**WHAT TO WORK ON:** Every record is to be printed exactly as it appears.

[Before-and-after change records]
Start of Block
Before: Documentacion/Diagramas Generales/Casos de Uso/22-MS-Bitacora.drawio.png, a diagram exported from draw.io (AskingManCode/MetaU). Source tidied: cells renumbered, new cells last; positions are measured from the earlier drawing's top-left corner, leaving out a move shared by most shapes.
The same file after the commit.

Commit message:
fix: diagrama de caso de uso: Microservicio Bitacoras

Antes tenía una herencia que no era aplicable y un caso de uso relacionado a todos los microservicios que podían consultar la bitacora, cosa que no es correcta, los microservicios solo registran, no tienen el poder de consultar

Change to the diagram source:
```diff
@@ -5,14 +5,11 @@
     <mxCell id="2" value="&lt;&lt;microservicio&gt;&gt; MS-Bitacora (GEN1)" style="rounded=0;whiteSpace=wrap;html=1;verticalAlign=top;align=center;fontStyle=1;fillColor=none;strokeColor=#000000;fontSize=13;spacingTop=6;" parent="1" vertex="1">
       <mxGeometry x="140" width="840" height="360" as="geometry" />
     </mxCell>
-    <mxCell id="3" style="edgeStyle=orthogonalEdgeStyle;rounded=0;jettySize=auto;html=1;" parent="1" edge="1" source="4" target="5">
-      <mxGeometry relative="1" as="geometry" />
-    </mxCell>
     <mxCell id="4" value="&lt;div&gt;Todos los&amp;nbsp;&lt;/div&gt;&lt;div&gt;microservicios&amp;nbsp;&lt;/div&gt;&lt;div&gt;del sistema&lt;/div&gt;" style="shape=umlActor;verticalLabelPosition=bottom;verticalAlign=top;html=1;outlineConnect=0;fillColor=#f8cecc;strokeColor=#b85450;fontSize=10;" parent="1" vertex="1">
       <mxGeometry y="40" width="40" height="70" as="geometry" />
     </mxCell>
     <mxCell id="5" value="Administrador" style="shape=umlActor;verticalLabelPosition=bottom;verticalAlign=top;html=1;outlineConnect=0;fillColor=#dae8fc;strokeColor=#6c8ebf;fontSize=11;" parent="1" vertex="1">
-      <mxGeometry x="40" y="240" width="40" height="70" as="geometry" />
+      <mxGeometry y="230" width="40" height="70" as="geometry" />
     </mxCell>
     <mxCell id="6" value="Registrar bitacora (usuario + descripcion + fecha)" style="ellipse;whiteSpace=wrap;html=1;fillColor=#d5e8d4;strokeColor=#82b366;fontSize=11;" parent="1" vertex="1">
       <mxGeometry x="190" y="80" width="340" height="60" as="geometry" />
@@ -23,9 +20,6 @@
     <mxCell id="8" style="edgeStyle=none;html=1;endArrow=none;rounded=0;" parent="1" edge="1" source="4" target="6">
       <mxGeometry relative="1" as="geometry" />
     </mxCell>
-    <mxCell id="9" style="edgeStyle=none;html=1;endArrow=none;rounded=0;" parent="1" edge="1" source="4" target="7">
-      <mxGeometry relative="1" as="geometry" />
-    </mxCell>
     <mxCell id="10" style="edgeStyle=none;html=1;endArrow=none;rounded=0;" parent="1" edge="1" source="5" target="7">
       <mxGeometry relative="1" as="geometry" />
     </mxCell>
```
End of Block
**PROBLEM SOLUTION:**
Before: Documentacion/Diagramas Generales/Casos de Uso/22-MS-Bitacora.drawio.png, a diagram exported from draw.io (AskingManCode/MetaU). Source tidied: cells renumbered, new cells last; positions are measured from the earlier drawing's top-left corner, leaving out a move shared by most shapes.
The same file after the commit.

Commit message:
fix: diagrama de caso de uso: Microservicio Bitacoras

Antes tenía una herencia que no era aplicable y un caso de uso relacionado a todos los microservicios que podían consultar la bitacora, cosa que no es correcta, los microservicios solo registran, no tienen el poder de consultar

Change to the diagram source:
```diff
@@ -5,14 +5,11 @@
     <mxCell id="2" value="&lt;&lt;microservicio&gt;&gt; MS-Bitacora (GEN1)" style="rounded=0;whiteSpace=wrap;html=1;verticalAlign=top;align=center;fontStyle=1;fillColor=none;strokeColor=#000000;fontSize=13;spacingTop=6;" parent="1" vertex="1">
       <mxGeometry x="140" width="840" height="360" as="geometry" />
     </mxCell>
-    <mxCell id="3" style="edgeStyle=orthogonalEdgeStyle;rounded=0;jettySize=auto;html=1;" parent="1" edge="1" source="4" target="5">
-      <mxGeometry relative="1" as="geometry" />
-    </mxCell>
     <mxCell id="4" value="&lt;div&gt;Todos los&amp;nbsp;&lt;/div&gt;&lt;div&gt;microservicios&amp;nbsp;&lt;/div&gt;&lt;div&gt;del sistema&lt;/div&gt;" style="shape=umlActor;verticalLabelPosition=bottom;verticalAlign=top;html=1;outlineConnect=0;fillColor=#f8cecc;strokeColor=#b85450;fontSize=10;" parent="1" vertex="1">
       <mxGeometry y="40" width="40" height="70" as="geometry" />
     </mxCell>
     <mxCell id="5" value="Administrador" style="shape=umlActor;verticalLabelPosition=bottom;verticalAlign=top;html=1;outlineConnect=0;fillColor=#dae8fc;strokeColor=#6c8ebf;fontSize=11;" parent="1" vertex="1">
-      <mxGeometry x="40" y="240" width="40" height="70" as="geometry" />
+      <mxGeometry y="230" width="40" height="70" as="geometry" />
     </mxCell>
     <mxCell id="6" value="Registrar bitacora (usuario + descripcion + fecha)" style="ellipse;whiteSpace=wrap;html=1;fillColor=#d5e8d4;strokeColor=#82b366;fontSize=11;" parent="1" vertex="1">
       <mxGeometry x="190" y="80" width="340" height="60" as="geometry" />
@@ -23,9 +20,6 @@
     <mxCell id="8" style="edgeStyle=none;html=1;endArrow=none;rounded=0;" parent="1" edge="1" source="4" target="6">
       <mxGeometry relative="1" as="geometry" />
     </mxCell>
-    <mxCell id="9" style="edgeStyle=none;html=1;endArrow=none;rounded=0;" parent="1" edge="1" source="4" target="7">
-      <mxGeometry relative="1" as="geometry" />
-    </mxCell>
     <mxCell id="10" style="edgeStyle=none;html=1;endArrow=none;rounded=0;" parent="1" edge="1" source="5" target="7">
       <mxGeometry relative="1" as="geometry" />
     </mxCell>
```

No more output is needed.